Khosla, Shivun1, Simo, Ricard1, Nixon, Iain1, Tikka, Theofano1, Jeannon, Jean-Pierre1, Ngu, Rose1, Chandra, Ash1, Moonim, Muffadal1, Carroll, Paul1, Tharavaj, Selvam1
1 Head and Neck and Thyroid Oncology Unit, Guy’s and St Thomas’ Hospital NHS Foundation Trust, London, United Kingdom
Background: Ultrasound-guided fine needle aspiration (USS-FNAC) is now the gold standard tool for evaluating patients with thyroid nodules with a false-negative rate of < 3%. However, the utility of USS-FNAC in the evaluation of Intrathoracic Goitres (ITGs) remains controversial.
Objectives: To determine the value of USS-FNAC in the evaluation of ITG, to determine the incidence of cancer in ITG and establish the clinical implications of this diagnosis.
Methods: A review of 237consecutive patients undergoing surgery for ITG from 2004 to 2016 was undertaken.

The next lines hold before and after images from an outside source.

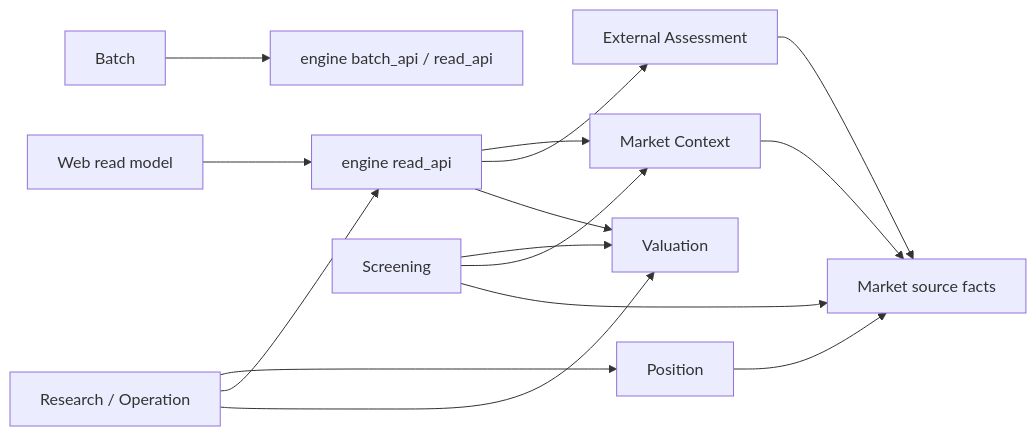
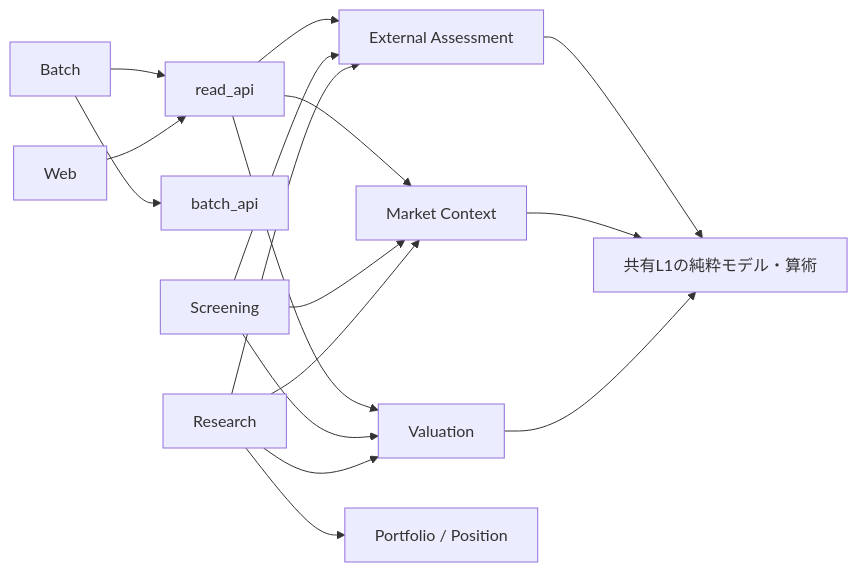
The diagram in docs/architecture.md (koumatsumoto/baibai-loop), drawn with Mermaid before and after one commit. The commit also changed other lines of this file and 1 other file, not shown here.

````diff
--- a/docs/architecture.md
+++ b/docs/architecture.md
@@ -16,17 +42,19 @@
 ```mermaid
 flowchart LR
-    web[Web read model] --> read[engine read_api]
-    batch[Batch] --> api[engine batch_api / read_api]
-    research[Research / Operation] --> position[Position]
-    research --> read
-    research --> valuation[Valuation]
-    screening --> valuation
-    screening --> context[Market Context]
+    web[Web] --> read[read_api]
+    batch[Batch] --> api[batch_api]
+    batch --> read
+    research[Research] --> valuation[Valuation]
+    research --> context[Market Context]
+    research --> external[External Assessment]
+    screening[Screening] --> valuation
+    screening --> context
+    screening --> external
+    read --> valuation
     read --> context
-    context --> market
-    read --> external[External Assessment]
-    external --> market
-    read --> valuation
-    screening[Screening] --> market[Market source facts]
-    position --> market
+    read --> external
+    valuation --> facts[共有L1の純粋モデル・算術]
+    context --> facts
+    external --> facts
+    research --> position[Portfolio / Position]
 ```
````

All patients were evaluated with USS-FNAC and cytology results of Thy3 or above were discussed in the thyroid multidisciplinary oncology meeting before surgery. Data on cytological and histological analysis was collected prospectively and analyzed.
Results: Nineteen patients were diagnosed with thyroid cancer. The rate of malignancy in ITG is 8.01%. Twelve patients had benign pre-operative benign cytology results and resulting in a rate of unexpected occult malignancy of 0.46%. 18 patients had Papillary Thyroid Cancer and 1 patient Medullary Thyroid Cancer. Of the 13 patients undergoing initial hemithyroidectomy, 7 underwent completion surgery due to multicentricity or tumour stage. The USS-FNAC had a sensitivity of 33% and specificity 93.3% to exclude cancer.
Discussion & Conclusion: Surgery for ITG is challenging. It requires accurate evaluation and a multidisciplinary approach by specialised teams. USS-FNAC has poor sensitivity (33%) but high specificity (93.3%) to exclude cancer in ITGs. Patients undergoing initial hemi-thyroidectomy and diagnosed of cancer may need to undergo completion thyroidectomy due to the stage of tumour.